Problem to work on => Pictures aside, write out every record exactly as it appears.
■ ■ ■
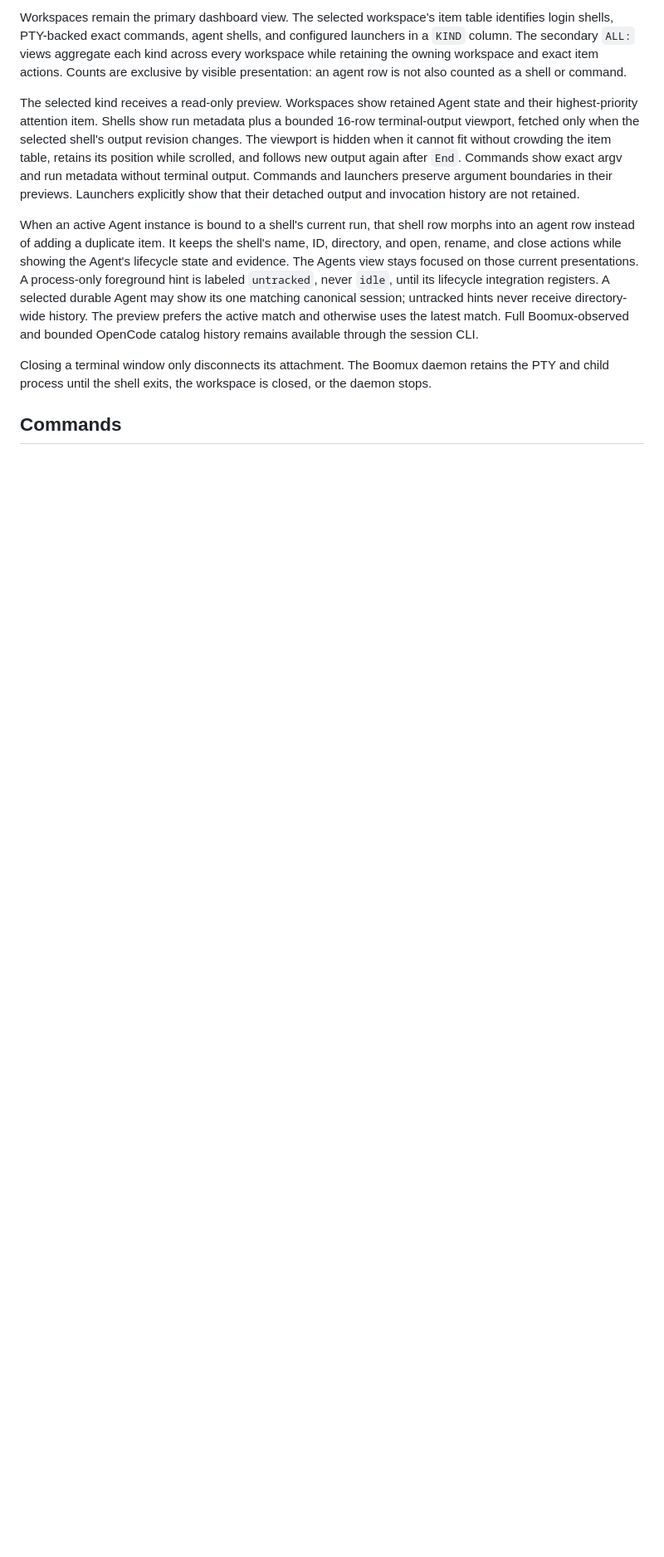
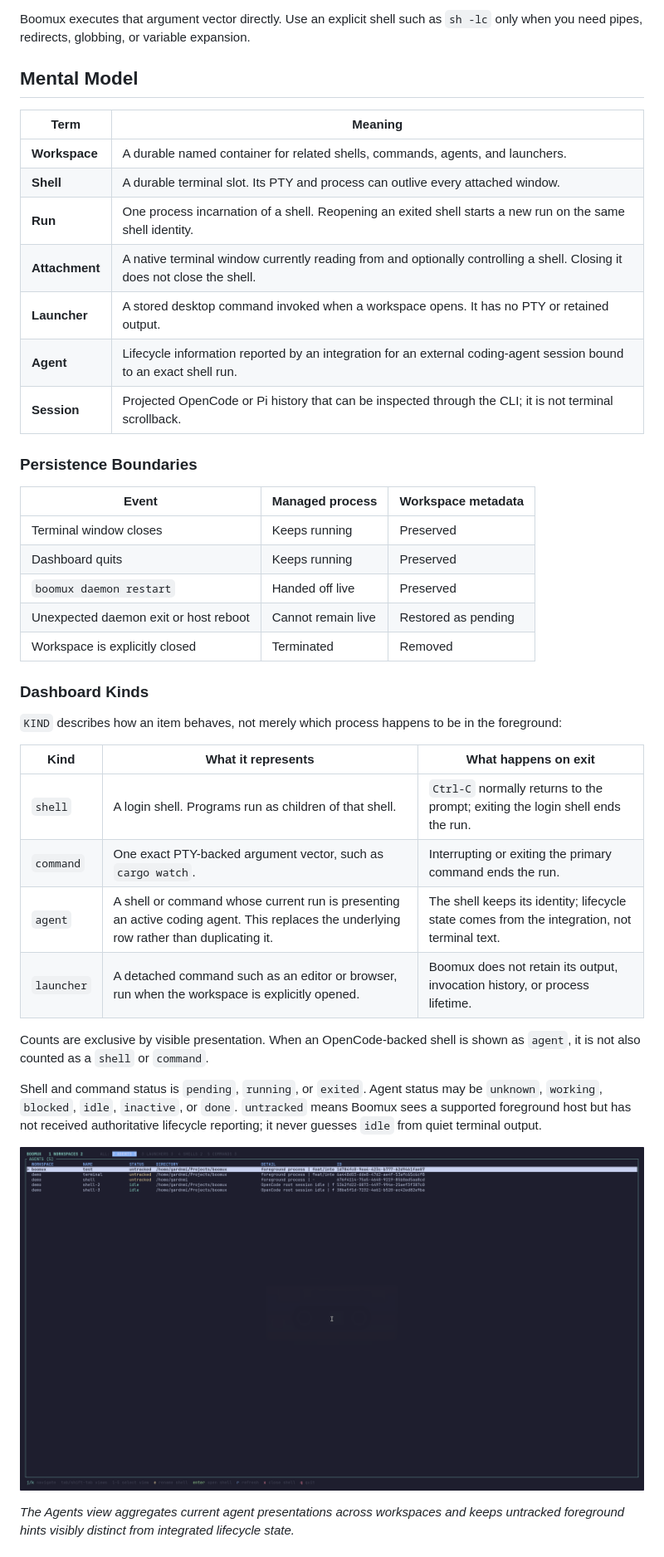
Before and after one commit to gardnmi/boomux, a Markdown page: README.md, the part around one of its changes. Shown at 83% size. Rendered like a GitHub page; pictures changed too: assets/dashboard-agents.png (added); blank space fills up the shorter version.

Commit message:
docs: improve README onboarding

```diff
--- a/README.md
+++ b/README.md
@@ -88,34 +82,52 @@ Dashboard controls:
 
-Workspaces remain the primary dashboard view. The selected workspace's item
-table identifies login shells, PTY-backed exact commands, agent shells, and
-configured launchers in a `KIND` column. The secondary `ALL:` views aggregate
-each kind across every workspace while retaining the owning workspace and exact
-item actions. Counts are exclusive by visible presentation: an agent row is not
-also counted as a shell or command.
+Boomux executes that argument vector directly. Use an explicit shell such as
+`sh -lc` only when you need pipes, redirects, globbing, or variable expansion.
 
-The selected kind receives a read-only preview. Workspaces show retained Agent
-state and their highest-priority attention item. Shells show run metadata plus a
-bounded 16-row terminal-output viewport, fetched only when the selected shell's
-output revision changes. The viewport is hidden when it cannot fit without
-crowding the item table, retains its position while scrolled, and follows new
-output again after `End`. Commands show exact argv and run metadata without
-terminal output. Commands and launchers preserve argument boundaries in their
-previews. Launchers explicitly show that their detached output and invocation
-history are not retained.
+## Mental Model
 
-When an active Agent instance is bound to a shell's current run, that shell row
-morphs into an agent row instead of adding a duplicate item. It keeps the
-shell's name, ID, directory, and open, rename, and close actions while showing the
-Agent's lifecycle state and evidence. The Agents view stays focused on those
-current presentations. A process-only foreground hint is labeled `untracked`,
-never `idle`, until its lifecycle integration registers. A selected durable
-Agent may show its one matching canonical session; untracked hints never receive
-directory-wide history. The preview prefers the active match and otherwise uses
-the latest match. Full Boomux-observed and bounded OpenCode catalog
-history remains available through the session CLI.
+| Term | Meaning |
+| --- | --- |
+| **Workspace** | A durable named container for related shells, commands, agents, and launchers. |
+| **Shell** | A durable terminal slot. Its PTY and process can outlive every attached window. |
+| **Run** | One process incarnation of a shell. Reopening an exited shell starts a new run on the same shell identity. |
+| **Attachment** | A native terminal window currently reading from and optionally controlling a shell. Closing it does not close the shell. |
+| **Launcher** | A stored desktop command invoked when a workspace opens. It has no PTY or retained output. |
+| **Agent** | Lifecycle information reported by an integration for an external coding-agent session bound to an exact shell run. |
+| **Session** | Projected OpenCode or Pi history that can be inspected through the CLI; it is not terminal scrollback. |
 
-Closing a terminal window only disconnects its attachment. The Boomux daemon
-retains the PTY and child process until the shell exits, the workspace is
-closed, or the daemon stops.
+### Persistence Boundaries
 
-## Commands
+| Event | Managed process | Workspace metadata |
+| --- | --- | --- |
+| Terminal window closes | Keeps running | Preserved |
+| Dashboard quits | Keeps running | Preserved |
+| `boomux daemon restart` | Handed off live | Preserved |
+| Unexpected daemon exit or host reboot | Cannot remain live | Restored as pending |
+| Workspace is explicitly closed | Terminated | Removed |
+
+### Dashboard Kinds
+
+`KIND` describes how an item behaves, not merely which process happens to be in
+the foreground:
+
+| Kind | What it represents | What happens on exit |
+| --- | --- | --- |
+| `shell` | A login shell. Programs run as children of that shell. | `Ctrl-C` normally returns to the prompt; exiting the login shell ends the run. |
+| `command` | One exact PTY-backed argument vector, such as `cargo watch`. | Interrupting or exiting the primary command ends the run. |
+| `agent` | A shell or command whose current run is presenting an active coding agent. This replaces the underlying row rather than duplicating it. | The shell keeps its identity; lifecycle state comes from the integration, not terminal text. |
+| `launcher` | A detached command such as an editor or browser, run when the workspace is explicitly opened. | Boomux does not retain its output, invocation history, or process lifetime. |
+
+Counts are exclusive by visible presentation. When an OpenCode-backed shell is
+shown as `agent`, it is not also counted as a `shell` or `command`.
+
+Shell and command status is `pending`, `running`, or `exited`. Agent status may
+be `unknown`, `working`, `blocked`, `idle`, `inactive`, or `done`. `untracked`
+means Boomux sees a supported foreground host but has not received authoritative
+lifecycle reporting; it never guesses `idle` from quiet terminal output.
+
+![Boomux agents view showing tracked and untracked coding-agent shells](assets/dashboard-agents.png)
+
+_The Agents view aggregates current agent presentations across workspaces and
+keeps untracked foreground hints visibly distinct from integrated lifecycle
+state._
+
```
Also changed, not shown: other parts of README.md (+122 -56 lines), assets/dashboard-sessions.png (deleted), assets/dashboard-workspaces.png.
■ ■ ■
Problem solution =>
Before and after one commit to gardnmi/boomux, a Markdown page: README.md, the part around one of its changes. Shown at 83% size. Rendered like a GitHub page; pictures changed too: assets/dashboard-agents.png (added); blank space fills up the shorter version.

Commit message:
docs: improve README onboarding

```diff
--- a/README.md
+++ b/README.md
@@ -88,34 +82,52 @@ Dashboard controls:
 
-Workspaces remain the primary dashboard view. The selected workspace's item
-table identifies login shells, PTY-backed exact commands, agent shells, and
-configured launchers in a `KIND` column. The secondary `ALL:` views aggregate
-each kind across every workspace while retaining the owning workspace and exact
-item actions. Counts are exclusive by visible presentation: an agent row is not
-also counted as a shell or command.
+Boomux executes that argument vector directly. Use an explicit shell such as
+`sh -lc` only when you need pipes, redirects, globbing, or variable expansion.
 
-The selected kind receives a read-only preview. Workspaces show retained Agent
-state and their highest-priority attention item. Shells show run metadata plus a
-bounded 16-row terminal-output viewport, fetched only when the selected shell's
-output revision changes. The viewport is hidden when it cannot fit without
-crowding the item table, retains its position while scrolled, and follows new
-output again after `End`. Commands show exact argv and run metadata without
-terminal output. Commands and launchers preserve argument boundaries in their
-previews. Launchers explicitly show that their detached output and invocation
-history are not retained.
+## Mental Model
 
-When an active Agent instance is bound to a shell's current run, that shell row
-morphs into an agent row instead of adding a duplicate item. It keeps the
-shell's name, ID, directory, and open, rename, and close actions while showing the
-Agent's lifecycle state and evidence. The Agents view stays focused on those
-current presentations. A process-only foreground hint is labeled `untracked`,
-never `idle`, until its lifecycle integration registers. A selected durable
-Agent may show its one matching canonical session; untracked hints never receive
-directory-wide history. The preview prefers the active match and otherwise uses
-the latest match. Full Boomux-observed and bounded OpenCode catalog
-history remains available through the session CLI.
+| Term | Meaning |
+| --- | --- |
+| **Workspace** | A durable named container for related shells, commands, agents, and launchers. |
+| **Shell** | A durable terminal slot. Its PTY and process can outlive every attached window. |
+| **Run** | One process incarnation of a shell. Reopening an exited shell starts a new run on the same shell identity. |
+| **Attachment** | A native terminal window currently reading from and optionally controlling a shell. Closing it does not close the shell. |
+| **Launcher** | A stored desktop command invoked when a workspace opens. It has no PTY or retained output. |
+| **Agent** | Lifecycle information reported by an integration for an external coding-agent session bound to an exact shell run. |
+| **Session** | Projected OpenCode or Pi history that can be inspected through the CLI; it is not terminal scrollback. |
 
-Closing a terminal window only disconnects its attachment. The Boomux daemon
-retains the PTY and child process until the shell exits, the workspace is
-closed, or the daemon stops.
+### Persistence Boundaries
 
-## Commands
+| Event | Managed process | Workspace metadata |
+| --- | --- | --- |
+| Terminal window closes | Keeps running | Preserved |
+| Dashboard quits | Keeps running | Preserved |
+| `boomux daemon restart` | Handed off live | Preserved |
+| Unexpected daemon exit or host reboot | Cannot remain live | Restored as pending |
+| Workspace is explicitly closed | Terminated | Removed |
+
+### Dashboard Kinds
+
+`KIND` describes how an item behaves, not merely which process happens to be in
+the foreground:
+
+| Kind | What it represents | What happens on exit |
+| --- | --- | --- |
+| `shell` | A login shell. Programs run as children of that shell. | `Ctrl-C` normally returns to the prompt; exiting the login shell ends the run. |
+| `command` | One exact PTY-backed argument vector, such as `cargo watch`. | Interrupting or exiting the primary command ends the run. |
+| `agent` | A shell or command whose current run is presenting an active coding agent. This replaces the underlying row rather than duplicating it. | The shell keeps its identity; lifecycle state comes from the integration, not terminal text. |
+| `launcher` | A detached command such as an editor or browser, run when the workspace is explicitly opened. | Boomux does not retain its output, invocation history, or process lifetime. |
+
+Counts are exclusive by visible presentation. When an OpenCode-backed shell is
+shown as `agent`, it is not also counted as a `shell` or `command`.
+
+Shell and command status is `pending`, `running`, or `exited`. Agent status may
+be `unknown`, `working`, `blocked`, `idle`, `inactive`, or `done`. `untracked`
+means Boomux sees a supported foreground host but has not received authoritative
+lifecycle reporting; it never guesses `idle` from quiet terminal output.
+
+![Boomux agents view showing tracked and untracked coding-agent shells](assets/dashboard-agents.png)
+
+_The Agents view aggregates current agent presentations across workspaces and
+keeps untracked foreground hints visibly distinct from integrated lifecycle
+state._
+
```
Also changed, not shown: other parts of README.md (+122 -56 lines), assets/dashboard-sessions.png (deleted), assets/dashboard-workspaces.png.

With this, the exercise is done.